So what's next? Despite its partial failure, this experiment proved to me that a relatively simple solution to this problem is possible. I believe it's incumbent on the Fireworks development team to create a patch for this long-standing issue—and not for CS6 alone—and I'd encourage anyone who cares about the issue to submit a bug report to Adobe's official page, referencing this discussion thread:
NOTE: According to a recent post by community professional Jim Babbage, the number of requests the Fireworks team receives about an issue often plays a role in determining what projects get attention.
My thinking is that the Fireworks application should look for the user's current monitor display profile and then communicate that to the Mac OS Color Picker, setting that profile as the new default. Boom. Problem solved. If the first part of this fix were somehow impossible, then a Fireworks preference allowing the user to choose a profile for this purpose would also be a suitable solution.
I do believe that it's Adobe's responsibility to create a fix for this, as their business is based upon creating applications that work within a given operating system, and their applications should work "out of the box"—in other words, without the need for elaborate workarounds of the sort described here. That said, if any user or developer can find a way to change the default profile for the Mac OS Color Picker directly, that would be another viable way to solve this problem, and I'm sure the Fireworks community would be very interested.
UPDATE: This problem has been fixed in Dreamweaver CS6, but not in Fireworks or Flash CS6 (and not in any earlier versions such as CS5, CS4, etc.).
Dreamweaver CS6 addresses the color shifting issue by setting the default profile of the Mac OS Color Picker to "Device RGB", which seems to preserve color appearance and hex code values much like the monitor display profile suggested above.
It is unknown why Dreamweaver alone has implemented this solution, as both Fireworks and Flash are based upon the same color picking system. Users of these affected applications (CS6, CS5, and earlier) are strongly encouraged to submit a bug report to Adobe to request a patch for this problem.
This same issue also affects 'Graphic Converter', but both Dreamweaver and Pixelmator can handle colours for the colour picker without these problems.
The issue seems to be that a colour profile can be set in three different places:
Within OS X display settings
within the color picker applet,
and within each image file
So I think the application has to be smart enough to realise that a colour received from a picker in colour space X when copied to a document in colour space Y must be adjusted by some fudge factor, otherwise you will get the wrong colour returned.
As this question is still not answered, and that someone exhumed it, maybe I could share what worked for me with the Apple Color Picker.
I think that the Apple Color Picker in the "Colors" palette uses a Color Profile set to sRGB, which is what should be the safiest way to use colors across devices and softwares.

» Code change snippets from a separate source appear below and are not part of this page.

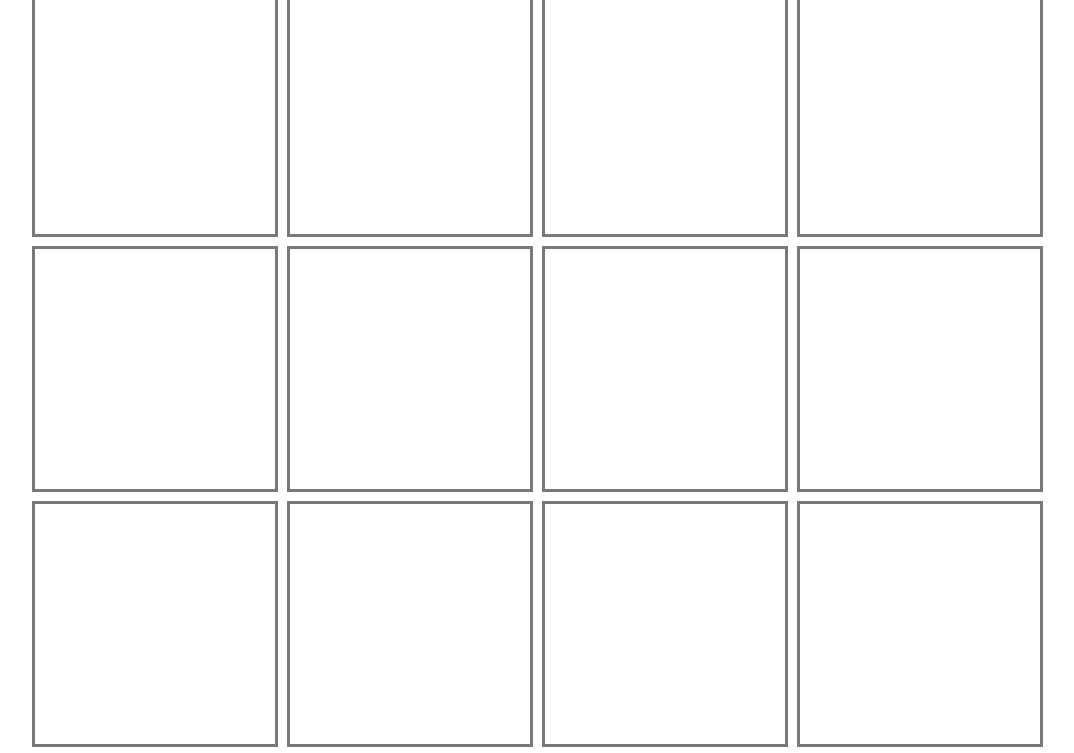
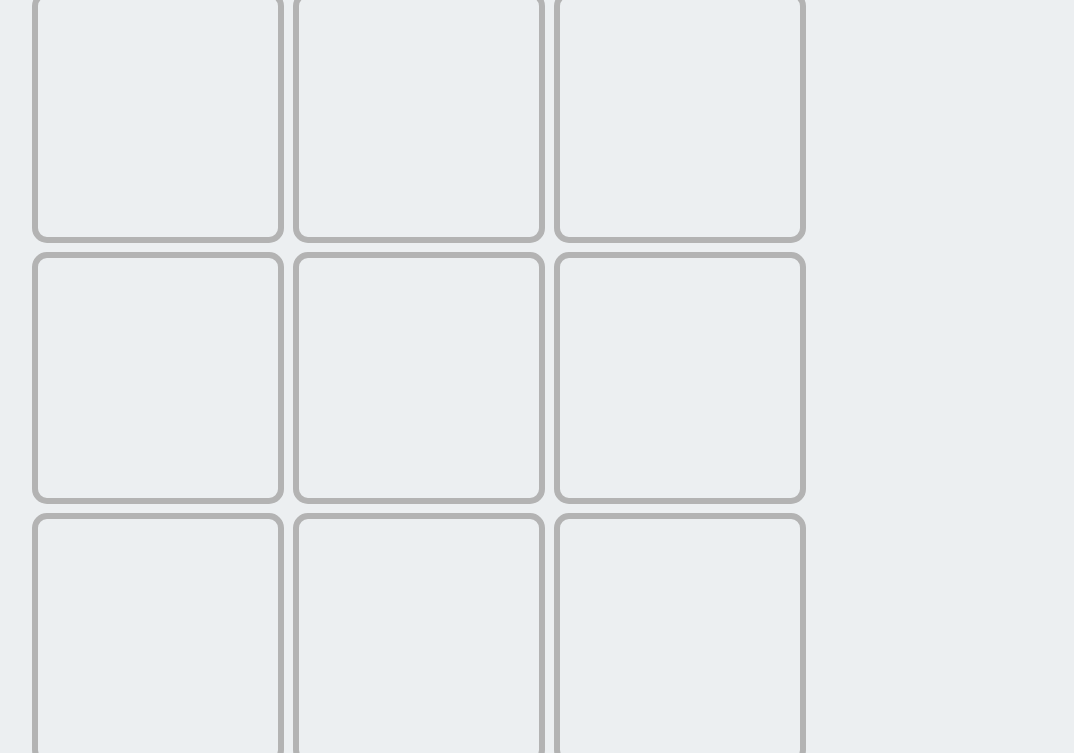
Before and after one commit to SiecTV/siectv.github.io, a plain HTML site: page index.html in a window 1280 px wide. Shown: the part 102-855 px from the top of the page, without its empty margins (165-1239 px from the left). Drawn offline with Linux system fonts and the light colour scheme.

Commit message:
Add files via upload

```diff
--- a/style.css
+++ b/style.css
@@ -8,24 +8,7 @@ body {
 	padding: 0;
 	width: auto;
 	height: auto;
-}
-
-.bg {
-	background-image: url(bg.jpg);
-	background-position: center;
-	background-repeat: no-repeat;
-	background-size: cover;
-	position: fixed;
-	height: 100vh;
-	width: 100vw;
-}
-
-.content {
-	  position: absolute;
-	  left: 50%;
-	  margin-top: 0px;
-	  transform: translateX(-50%);
-	  width: 100%;
+	background-color: #eceff1;
 }
 
 .clockbox {
@@ -49,12 +32,13 @@ body {
 .channel {
 	width: 240px;
 	height: 240px;
-	border: solid 3px rgb(88,88,88,0.8);
+	border: solid 6px #b3b3b3;
 	margin-top: 5px;
 	margin-left: 5px;
 	display: inline-grid;
+	border-radius: 15px;
 }
 
 .channel:hover {
-	border: solid 3px rgb(188,188,188,0.8);
+	border: solid  6px #0068e5;
 }
```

So if your monitor Color Profile is not set to sRGB (via Apple Preferences > Display), it could lead to some wrong color picking.
The solution that worked for me is to set the Monitor Color Profile to "sRGB IEC61966-2.1".
Thanks a lot, I worked it out.. I tried that but I cant work with that color profile as it gives me a headache and is all blue!
I too am on a mac..
I know the workaround to select colours using the paint bucket and eyedroppper on the left.. ( not the fill in properties ) but this is useless when selecting for gradients.
Ahwell, hopefully it gets sorted but I know its been going on for forever. balls.